**WHAT IS BEING ASKED**
Extract each line from the entries below that has the string "sheet" in it.

**ENTRIES SHOWN**

---------------

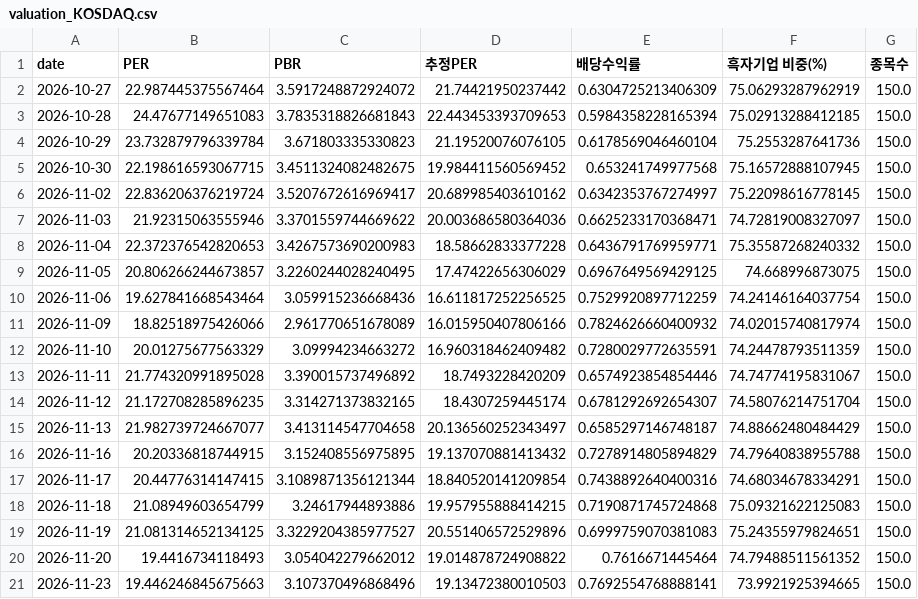
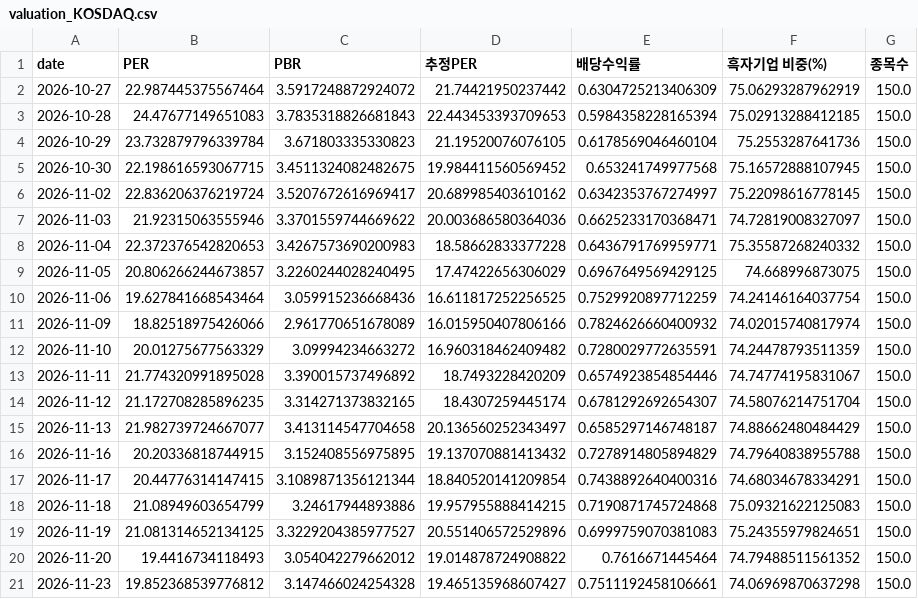
Before and after one commit to dobakinn-9/MKFlow, a CSV file: market-flow/data/kr/valuation_KOSDAQ.csv, drawn as a sheet.

```diff
--- a/market-flow/data/kr/valuation_KOSDAQ.csv
+++ b/market-flow/data/kr/valuation_KOSDAQ.csv
@@ -20,2 +20,2 @@ date,PER,PBR,추정PER,배당수익률,흑자기업 비중(%),종목수
 2026-11-20,19.4416734118493,3.054042279662012,19.014878724908822,0.7616671445464,74.79488511561352,150.0
-2026-11-23,19.446246845675663,3.107370496868496,19.13472380010503,0.7692554768888141,73.9921925394665,150.0
+2026-11-23,19.852368539776812,3.147466024254328,19.465135968607427,0.7511192458106661,74.06969870637298,150.0
```
Also changed, not shown: market-flow/data/kr/breadth_ALL.csv, market-flow/data/kr/sector_flows.csv, 8 other files.
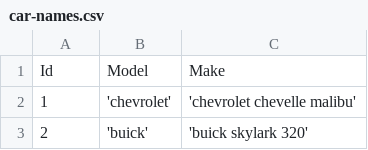
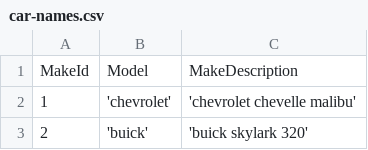
Before and after one commit to ChachaTeraSira/Cal-Poly-CSC-365, a CSV file: CARS/car-names.csv, drawn as a sheet; only a part is shown.

Commit message:
added script and insert values for most

```diff
--- a/CARS/car-names.csv
+++ b/CARS/car-names.csv
@@ -1,2 +1,2 @@
-Id,Model,Make
+MakeId,Model,MakeDescription
 1,'chevrolet','chevrolet chevelle malibu'
```
Also changed, not shown: 27 other files.
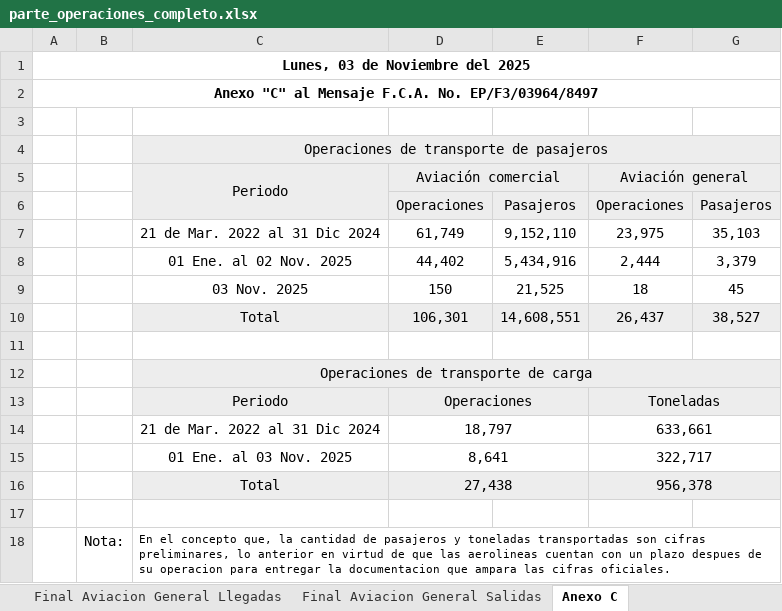
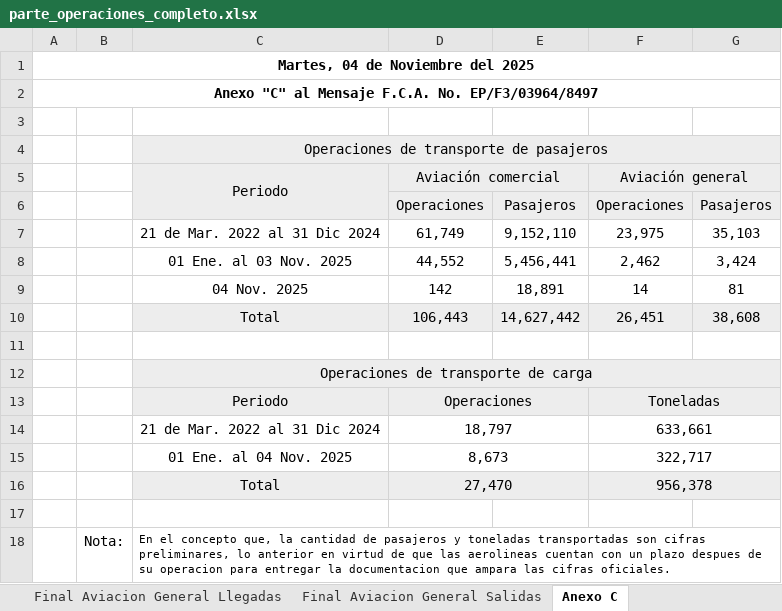
Before and after one commit to isaacazhael161f-creator/AIFA-OPERACIONES, an Excel workbook: excel/parte_operaciones_completo.xlsx, sheet Anexo C, drawn as a sheet; values as stored, in another font and other column widths than the file's, no borders; conditional formats not drawn; removed rows and columns are numbered as before the commit, all else as after; the diff names each change by its address in the sheet, - before the commit and + after, or states it on an @@ line.

```diff
--- a/excel/parte_operaciones_completo.xlsx (sheet Anexo C)
+++ b/excel/parte_operaciones_completo.xlsx (sheet Anexo C)
-A1: Lunes, 03 de Noviembre del 2025
+A1: Martes, 04 de Noviembre del 2025
-row 8:  |  | 01 Ene. al 02 Nov. 2025 | 44,402 | 5,434,916 | 2,444 | 3,379
-row 9:  |  | 03 Nov. 2025 | 150 | 21,525 | 18 | 45
-row 10:  |  | Total | 106,301 | 14,608,551 | 26,437 | 38,527
+row 8:  |  | 01 Ene. al 03 Nov. 2025 | 44,552 | 5,456,441 | 2,462 | 3,424
+row 9:  |  | 04 Nov. 2025 | 142 | 18,891 | 14 | 81
+row 10:  |  | Total | 106,443 | 14,627,442 | 26,451 | 38,608
-C15: 01 Ene. al 03 Nov. 2025
+C15: 01 Ene. al 04 Nov. 2025
-D15: 8,641
+D15: 8,673
-D16: 27,438
+D16: 27,470
```
Also changed, not shown: sheet Hoja Final Pasajeros, sheet Hoja Final Cargo, sheet Final Aviacion General Salidas, sheet Final Aviacion General Llegadas, formulas that keep their value, 7 other files.
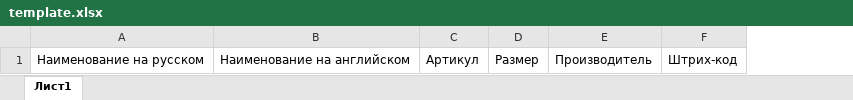
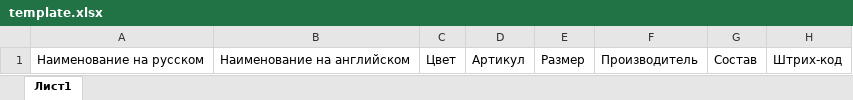
Before and after one commit to Nezumikun/wildberries-label-maker, an Excel workbook: public/files/template.xlsx, sheet Лист1, drawn as a sheet; values as stored, in another font and other column widths than the file's, no borders; the diff names each change by its address in the sheet, - before the commit and + after, or states it on an @@ line.

```diff
--- a/public/files/template.xlsx (sheet Лист1)
+++ b/public/files/template.xlsx (sheet Лист1)
+column C, row 1: Цвет
+column G, row 1: Состав
```
Also changed, not shown: 1 other file.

---------------

**RESULT FOR THIS EXERCISE**
Before and after one commit to dobakinn-9/MKFlow, a CSV file: market-flow/data/kr/valuation_KOSDAQ.csv, drawn as a sheet.
Before and after one commit to ChachaTeraSira/Cal-Poly-CSC-365, a CSV file: CARS/car-names.csv, drawn as a sheet; only a part is shown.
Before and after one commit to isaacazhael161f-creator/AIFA-OPERACIONES, an Excel workbook: excel/parte_operaciones_completo.xlsx, sheet Anexo C, drawn as a sheet; values as stored, in another font and other column widths than the file's, no borders; conditional formats not drawn; removed rows and columns are numbered as before the commit, all else as after; the diff names each change by its address in the sheet, - before the commit and + after, or states it on an @@ line.
--- a/excel/parte_operaciones_completo.xlsx (sheet Anexo C)
+++ b/excel/parte_operaciones_completo.xlsx (sheet Anexo C)
Also changed, not shown: sheet Hoja Final Pasajeros, sheet Hoja Final Cargo, sheet Final Aviacion General Salidas, sheet Final Aviacion General Llegadas, formulas that keep their value, 7 other files.
Before and after one commit to Nezumikun/wildberries-label-maker, an Excel workbook: public/files/template.xlsx, sheet Лист1, drawn as a sheet; values as stored, in another font and other column widths than the file's, no borders; the diff names each change by its address in the sheet, - before the commit and + after, or states it on an @@ line.
--- a/public/files/template.xlsx (sheet Лист1)
+++ b/public/files/template.xlsx (sheet Лист1)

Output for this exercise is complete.